● YOUR ASSIGNMENT: Which lines of the entries contain the word "icons"? Please list them.

::: DATA SUPPLIED :::

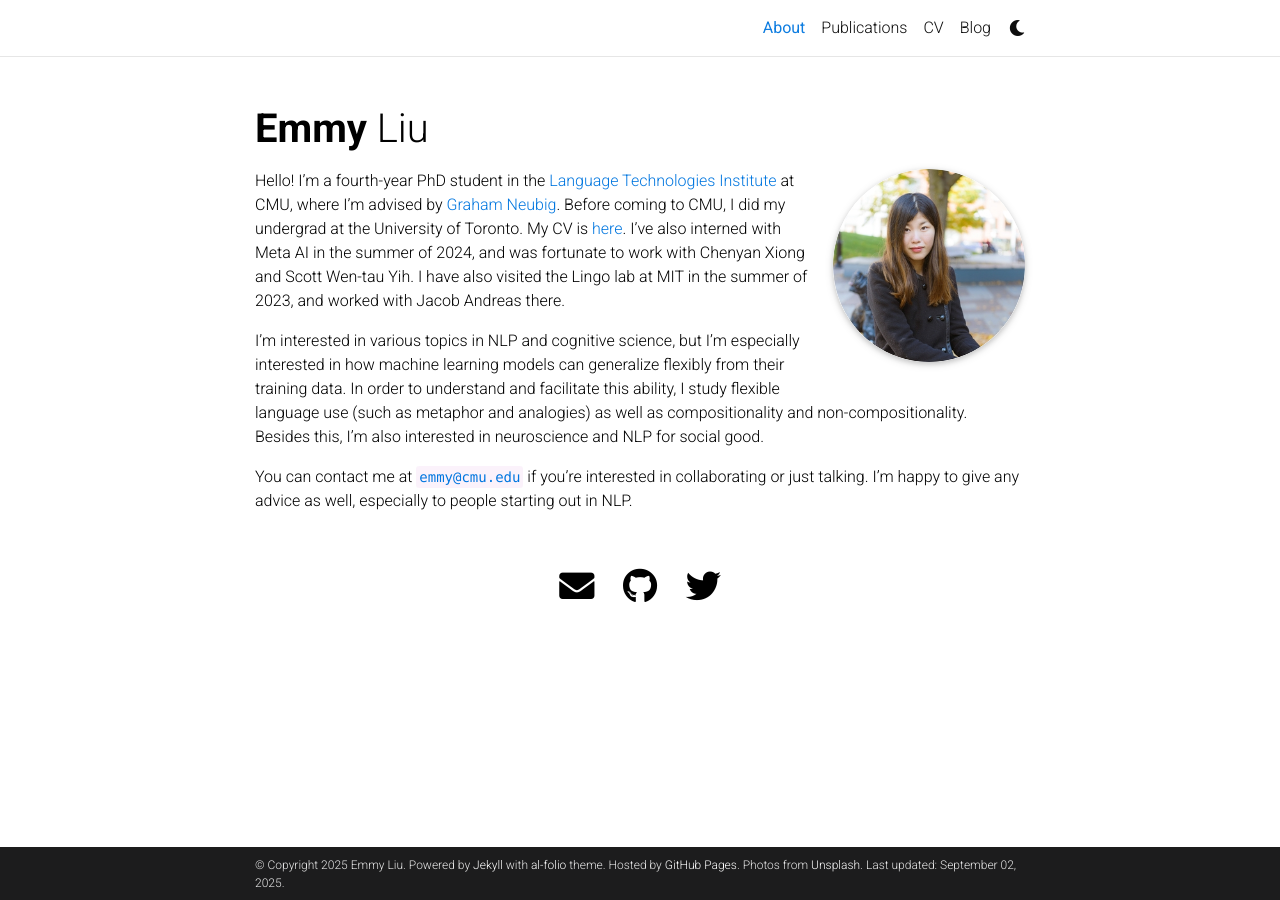
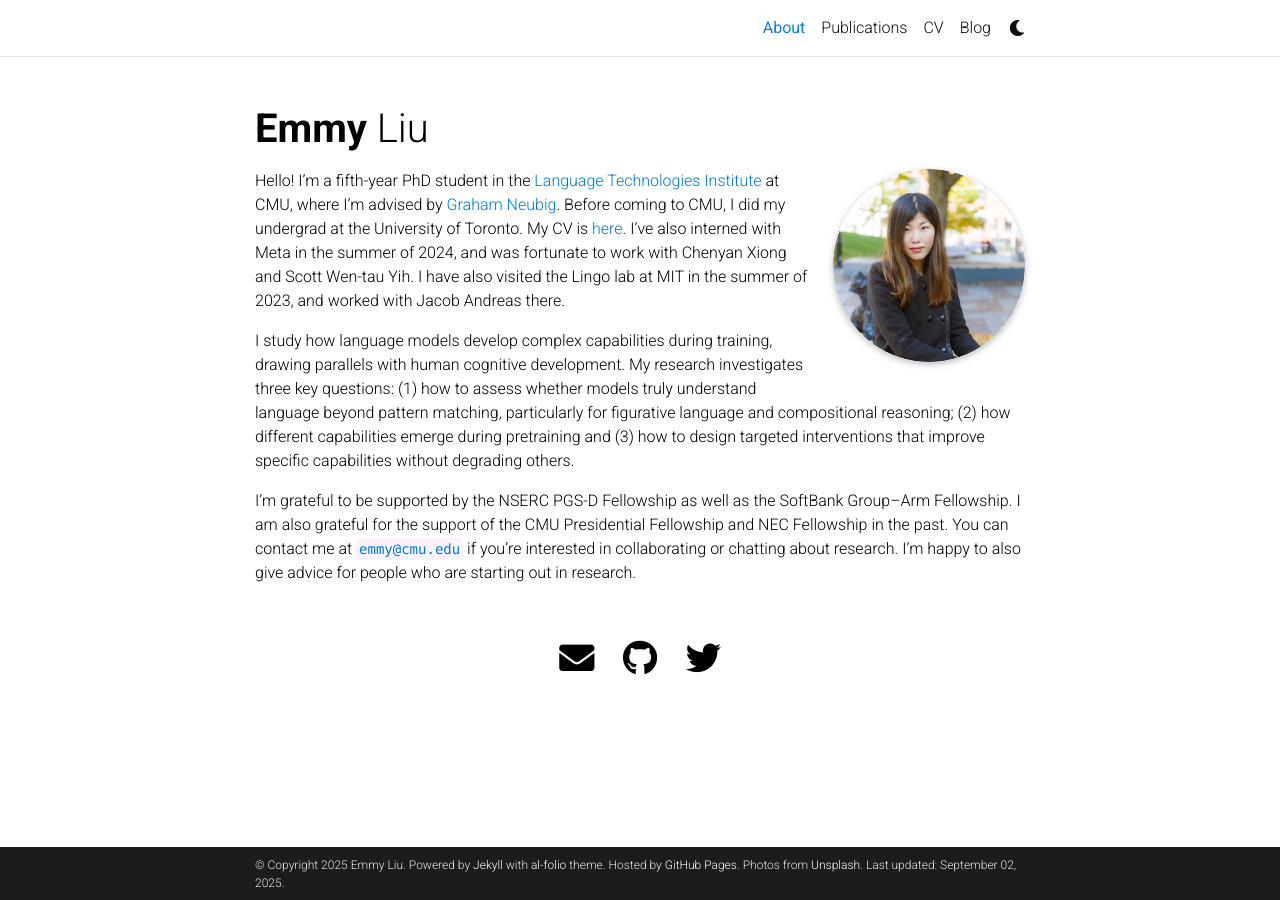
Before and after one commit to nightingal3/nightingal3.github.io, a Jekyll site: the page built from _pages/about.md, in a window 1280 px wide. Built offline with Jekyll 4.4.1, drawn with Linux system fonts in a browser that asks for light colours; full-size pictures stand in for the smaller copies a plugin makes; comment, search, counter and statistics services are not loaded; a style sheet for code colours, icons or effects is not loaded.

Commit message:
update about

```diff
--- a/_pages/about.md
+++ b/_pages/about.md
@@ -14,8 +14,8 @@ selected_papers: false # includes a list of papers marked as "selected={true}"
 social: true  # includes social icons at the bottom of the page
 ---
 
-Hello! I'm a fourth-year PhD student in the [Language Technologies Institute](https://lti.cs.cmu.edu/) at CMU, where I'm advised by [Graham Neubig](http://www.phontron.com/). Before coming to CMU, I did my undergrad at the University of Toronto. My CV is [here](assets/pdf/CV_2024.pdf). I've also interned with Meta AI in the summer of 2024, and was fortunate to work with Chenyan Xiong and Scott Wen-tau Yih. I have also visited the Lingo lab at MIT in the summer of 2023, and worked with Jacob Andreas there.
+Hello! I'm a fifth-year PhD student in the [Language Technologies Institute](https://lti.cs.cmu.edu/) at CMU, where I'm advised by [Graham Neubig](http://www.phontron.com/). Before coming to CMU, I did my undergrad at the University of Toronto. My CV is [here](assets/pdf/CV_2024.pdf). I've also interned with Meta in the summer of 2024, and was fortunate to work with Chenyan Xiong and Scott Wen-tau Yih. I have also visited the Lingo lab at MIT in the summer of 2023, and worked with Jacob Andreas there.
 
-I'm interested in various topics in NLP and cognitive science, but I'm especially interested in how machine learning models can generalize flexibly from their training data. In order to understand and facilitate this ability, I study flexible language use (such as metaphor and analogies) as well as compositionality and non-compositionality. Besides this, I'm also interested in neuroscience and NLP for social good.
+I study how language models develop complex capabilities during training, drawing parallels with human cognitive development. My research investigates three key questions: (1) how to assess whether models truly understand language beyond pattern matching, particularly for figurative language and compositional reasoning; (2) how different capabilities emerge during pretraining and (3) how to design targeted interventions that improve specific capabilities without degrading others.
 
-You can contact me at `emmy@cmu.edu` if you're interested in collaborating or just talking. I'm happy to give any advice as well, especially to people starting out in NLP.
+I'm grateful to be supported by the NSERC PGS-D Fellowship as well as the SoftBank Group–Arm Fellowship. I am also grateful for the support of the CMU Presidential Fellowship and NEC Fellowship in the past. You can contact me at `emmy@cmu.edu` if you're interested in collaborating or chatting about research. I'm happy to also give advice for people who are starting out in research.
```
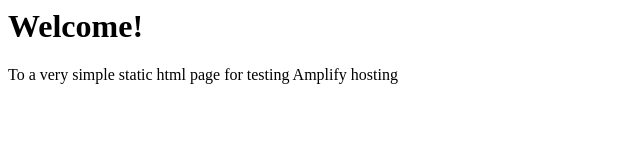
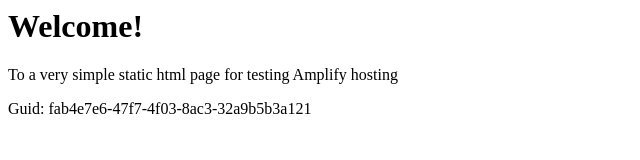
Before and after one commit to aws-aemilia-pdx/Github-PR-Commit-Integration-Test-DoNotTouch-GitHubAutoBuildPrPreviewCanaryTest-v1-beta-us-west-2, a website: page src/index.html in a window 1280 px wide. Shown: the whole page, without its empty margins (0-640 px from the left). Drawn offline with Linux system fonts and the light colour scheme.

Commit message:
commit from integ tests

```diff
--- a/src/index.html
+++ b/src/index.html
@@ -1,3 +1,5 @@
+
+
 <html lang="en">
 
 <head>
@@ -10,6 +12,6 @@
 <body>
     <h1>Welcome!</h1>
     <p>To a very simple static html page for testing Amplify hosting</p>
-</body>
+    <p>Guid: fab4e7e6-47f7-4f03-8ac3-32a9b5b3a121</p></body>
 
 </html>
```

:::

● ANSWER SECTION:
Before and after one commit to nightingal3/nightingal3.github.io, a Jekyll site: the page built from _pages/about.md, in a window 1280 px wide. Built offline with Jekyll 4.4.1, drawn with Linux system fonts in a browser that asks for light colours; full-size pictures stand in for the smaller copies a plugin makes; comment, search, counter and statistics services are not loaded; a style sheet for code colours, icons or effects is not loaded.
 social: true  # includes social icons at the bottom of the page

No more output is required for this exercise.